The concert opened with Philip Hammond's specially-commissioned Carnavalesque, a title which the composer relates to "the sort of things which I think young people should enjoy when they are young - revelry and entertainment for its own sake, with a hint of competition, parody, abandon, and a brief freedom from the strictures of a society.... "

The piece, which is written for double orchestra, sets out its stall early, with the orchestras left and right linked through the driving force of the percussion section.

The various technical challenges for the players may have made for an enlivening playing experience, but for the listener the recursiveness and repetitiveness of the patterning quickly created a rut out of which the music never really managed to raise itself.

Almila's approach to the second of the suites Prokofiev fashioned from the music for his ballet Romeo and Juliet was focused and straight but offered little subtlety.

He painted the grander moments of Sibelius's Fifth Symphony with confident skill, but the nature of the wind detailing suggested that Sibelius's manner in this work is not one that all of the players felt comfortable with.

The inclusion of Finlandia might have been expected to make this already full programme seem over-long. But the outcome was the opposite. Here was a work which both conductor and players enjoyed getting their teeth into, and the rousing performance offered the finest music-making of the evening.

Michael Dervan

Ulster Orchestra/Vladimir Altschuler

Ulster Hall, Belfast

Glinka - Overture 'A Life for the Tsar'. Liadov - Eight Russian Folk Songs Op 58. Glazunov - Violin Concerto.

Tchaikovsky - Suite No 3 in G Op 55.

Glinka's Overture to A Life for the Tsar is an apt opening for concerts devoted to Russian music. It was after all with Glinka that the Russian national style developed. Vladimir Altschuler, raised in St Peterburg, approaches this music as an insider, and there was no doubting his attention to detail.

If the overture could also have been somewhat more spirited, Altschuler's careful approach was just right for Liadov's orchestral Folk Song settings, delicate, rather wan pieces in which the composer seems afraid of making too much of the material, and for Glazunov's Violin Concerto, a work which veers between the elegiac and the academic. Sergey Dogadin, a promising 15-year-old, played with a pleasantly mellow tone in the lower register.

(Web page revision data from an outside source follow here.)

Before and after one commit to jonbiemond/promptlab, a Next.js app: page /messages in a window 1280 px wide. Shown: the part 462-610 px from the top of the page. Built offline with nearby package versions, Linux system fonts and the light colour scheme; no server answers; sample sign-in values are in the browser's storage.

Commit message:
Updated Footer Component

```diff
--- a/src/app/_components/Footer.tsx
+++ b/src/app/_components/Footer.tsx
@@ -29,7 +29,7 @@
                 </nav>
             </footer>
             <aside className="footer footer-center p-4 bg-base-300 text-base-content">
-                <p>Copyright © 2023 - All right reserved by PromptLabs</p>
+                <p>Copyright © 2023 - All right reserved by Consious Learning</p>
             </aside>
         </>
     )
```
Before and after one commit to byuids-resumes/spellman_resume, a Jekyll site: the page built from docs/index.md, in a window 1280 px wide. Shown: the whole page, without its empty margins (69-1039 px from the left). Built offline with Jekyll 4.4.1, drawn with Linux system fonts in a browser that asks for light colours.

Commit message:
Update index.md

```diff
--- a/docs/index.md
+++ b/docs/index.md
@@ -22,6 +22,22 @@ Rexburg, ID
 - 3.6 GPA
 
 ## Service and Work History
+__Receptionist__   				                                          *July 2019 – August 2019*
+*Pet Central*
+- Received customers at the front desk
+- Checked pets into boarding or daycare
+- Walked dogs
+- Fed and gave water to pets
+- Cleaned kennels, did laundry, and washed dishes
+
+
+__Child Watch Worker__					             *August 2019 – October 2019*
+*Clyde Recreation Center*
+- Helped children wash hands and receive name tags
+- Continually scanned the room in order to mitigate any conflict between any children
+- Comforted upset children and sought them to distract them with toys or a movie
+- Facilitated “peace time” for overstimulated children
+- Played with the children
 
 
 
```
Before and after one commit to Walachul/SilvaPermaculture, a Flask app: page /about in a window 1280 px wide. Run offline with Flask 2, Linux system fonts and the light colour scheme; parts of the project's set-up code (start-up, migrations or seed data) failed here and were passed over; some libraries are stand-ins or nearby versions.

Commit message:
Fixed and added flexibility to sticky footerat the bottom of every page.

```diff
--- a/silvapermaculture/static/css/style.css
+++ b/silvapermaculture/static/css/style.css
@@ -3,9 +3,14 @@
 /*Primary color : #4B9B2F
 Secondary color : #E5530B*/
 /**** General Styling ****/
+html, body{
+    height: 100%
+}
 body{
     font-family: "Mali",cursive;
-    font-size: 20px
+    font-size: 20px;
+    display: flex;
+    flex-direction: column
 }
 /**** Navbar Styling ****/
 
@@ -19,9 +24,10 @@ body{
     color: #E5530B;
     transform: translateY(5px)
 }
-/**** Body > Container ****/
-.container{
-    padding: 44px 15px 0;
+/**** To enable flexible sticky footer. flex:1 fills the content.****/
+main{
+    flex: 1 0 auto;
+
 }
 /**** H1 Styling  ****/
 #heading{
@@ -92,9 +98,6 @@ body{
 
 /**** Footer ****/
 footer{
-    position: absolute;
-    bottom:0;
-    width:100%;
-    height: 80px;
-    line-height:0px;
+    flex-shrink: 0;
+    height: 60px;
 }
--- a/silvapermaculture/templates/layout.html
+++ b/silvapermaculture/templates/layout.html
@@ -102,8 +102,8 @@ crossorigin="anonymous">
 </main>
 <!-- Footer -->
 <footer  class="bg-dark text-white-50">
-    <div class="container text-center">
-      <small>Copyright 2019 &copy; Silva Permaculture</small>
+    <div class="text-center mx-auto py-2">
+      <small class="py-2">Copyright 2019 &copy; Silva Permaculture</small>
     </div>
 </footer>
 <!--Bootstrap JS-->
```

Tchaikovsky's Third Suite rivals his symphonies for length, if not depth.

The middle movements, a Valse mélancolique and a quicksilver scherzo, are not among the composer's most memorable inspirations, and the final set of variations only comes to life in its later stages. At the same time, the sometimes fussy detail creates as much work for conductor and orchestra as a proper symphony.

Altschuler's attention to nuance paid off in the opening Élégie, and the final variations included a fine violin solo from leader Lesley Hatfield.

Dermot Gault